THE ROUND-UP: Spring and Summer (Part 1)

The Round-Up is a collection of capsule reviews for new releases that filled up my notebook but never got a full dive. Noteworthy recaps of 2019 moviegoing begin now…


Us (Jordan Peele)

Us may indeed qualify as a sophomore slump, but it’s one from a smart filmmaker upping his craft. Viscerally freakier than Get Out but less fully-fleshed, this spooky allegory for materialism makes you accrue at least a little heart for both the consumers and their “evil” twins. It’s about class, certainly, and it’s shrewdly about race insofar as class makes race less of an issue. The problem is how it trips over its mythology. The demented details of Get Out all gloriously added up; here, you get a twist that oscillates between making kind-of sense and no sense at all the harder you think about it. Part of me wants to feel cheated at any sucker punch that raises more questions than it answers. Another part of me knows that any movie that can sustain this balance for two hours—humor and frights, unpretentious genre kicks and on-target satire—is a genuine tonic. Sobering sidenote: it’s currently the only film in the top 10 grossers of 2019 that isn’t a sequel, a comic book adaptation, or a Disney live-action remake.
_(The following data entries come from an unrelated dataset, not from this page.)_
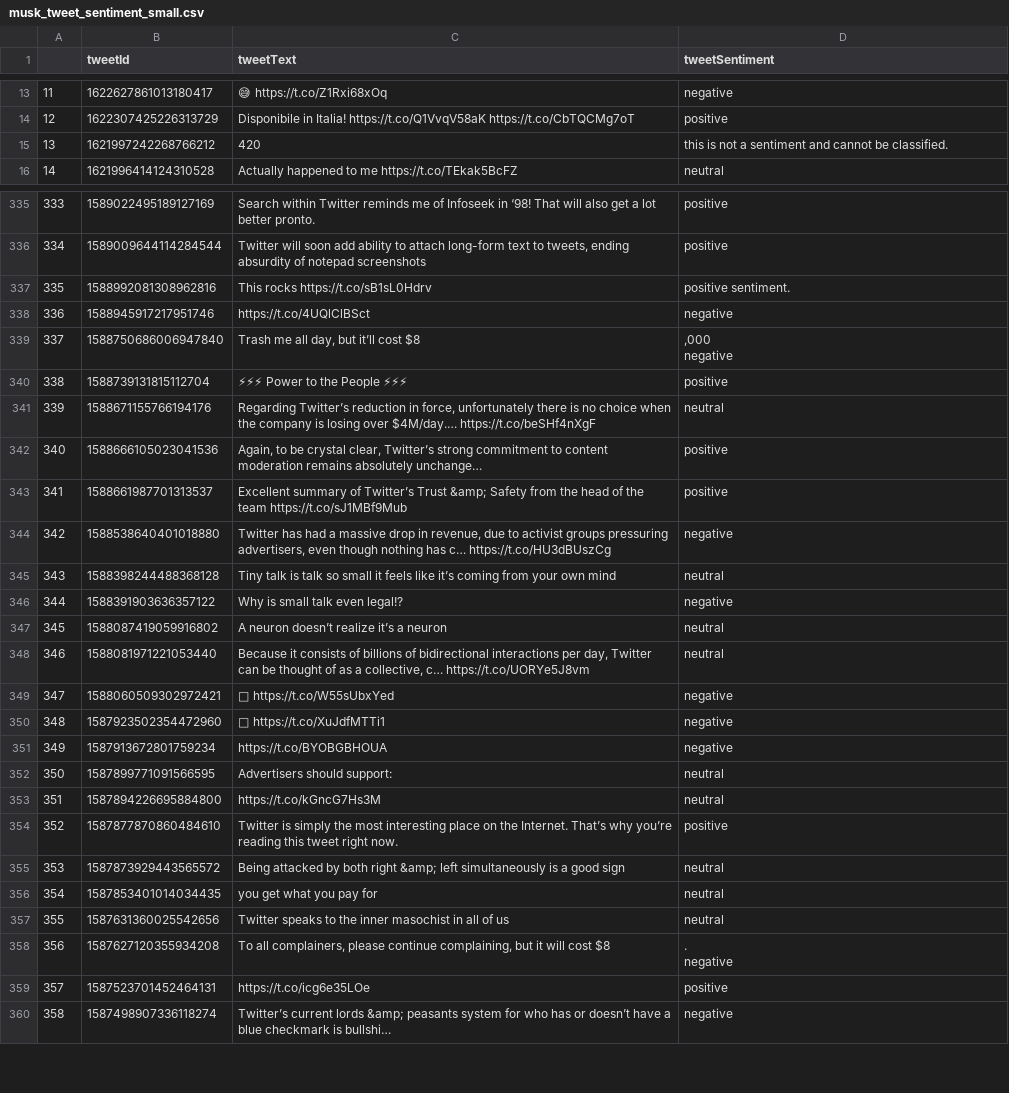
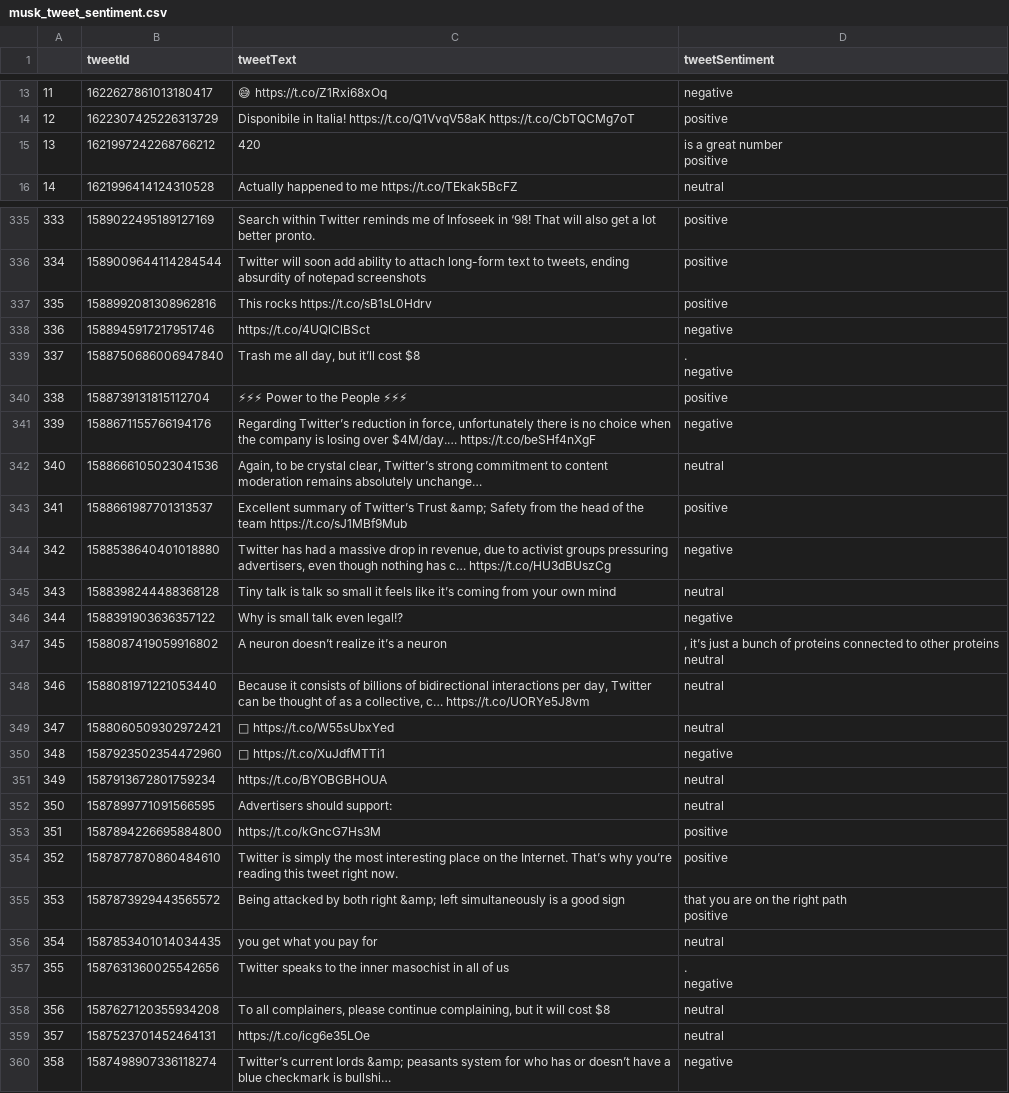
Before and after one commit to Tjerkienator/portfolio_projects, a CSV file: elon_musk_tweets/1-data_scraping_python/app/csv_export/musk_tweet_sentiment.csv (was elon_musk_tweets/1-data_scraping_python/app/csv_export/musk_tweet_sentiment_small.csv), drawn as a sheet; only a part is shown, gaps mark what is left out; long unchanged cells end in …; ↵ is a line break in a cell; the diff covers the shown part only; the diff names each change by its address in the sheet, - before the commit and + after, or states it on an @@ line.

```diff
--- a/elon_musk_tweets/1-data_scraping_python/app/csv_export/musk_tweet_sentiment_small.csv
+++ b/elon_musk_tweets/1-data_scraping_python/app/csv_export/musk_tweet_sentiment.csv
-D15 (tweetSentiment): this is not a sentiment and cannot be classified.
+D15 (tweetSentiment): is a great number ↵ positive
-D337 (tweetSentiment): positive sentiment.
+D337 (tweetSentiment): positive
-D339 (tweetSentiment): ,000 ↵ negative
+D339 (tweetSentiment): . ↵ negative
-D341 (tweetSentiment): neutral
+D341 (tweetSentiment): negative
-D342 (tweetSentiment): positive
+D342 (tweetSentiment): neutral
-D347 (tweetSentiment): neutral
+D347 (tweetSentiment): , it’s just a bunch of proteins connected to other proteins ↵ neutral
-D349 (tweetSentiment): negative
+D349 (tweetSentiment): neutral
-D351 (tweetSentiment): negative
+D351 (tweetSentiment): neutral
-D353 (tweetSentiment): neutral
+D353 (tweetSentiment): positive
-D355 (tweetSentiment): neutral
+D355 (tweetSentiment): that you are on the right path ↵ positive
-D357 (tweetSentiment): neutral
+D357 (tweetSentiment): . ↵ negative
-D358 (tweetSentiment): . ↵ negative
+D358 (tweetSentiment): neutral
-D359 (tweetSentiment): positive
+D359 (tweetSentiment): neutral
```
Also changed, not shown: 76 edited cells elsewhere in this file, 3 other files.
Transit (Christian Petzold)

A risky, daft, and ultimately rewarding concept: the script for a World War II thriller transposed to our own not-too-distant present, allowing old-fashioned story tropes, 21st century politics, incipient fascism, and narrative incongruity to nag away at you. The plot—about escaping Europe as stormtroopers descend, needing letters of transit, and choosing between romantic love and greater principles—finds its most obvious parallel in Casablanca. But doing it as a period piece would have a sense of removal, no matter how urgent the subtext. In telling this type of story straight in what is emphatically not a period setting, nor a logical 2019, Petzold’s film reconstitutes a vein of cinematic myth into a modern faceless anxiety. (When two people walk through the background of one scene, you wonder if they’re extras in a movie about the coming Terror, or simply a couple that happened to be passing by during the shoot). As always, Petzold is a solid storyteller. His weakness, as in his last film Phoenix, is formal plainness. The dystopia-is-now spirit of Transit cries out for a more uncanny treatment. Godard visited Alphaville with less.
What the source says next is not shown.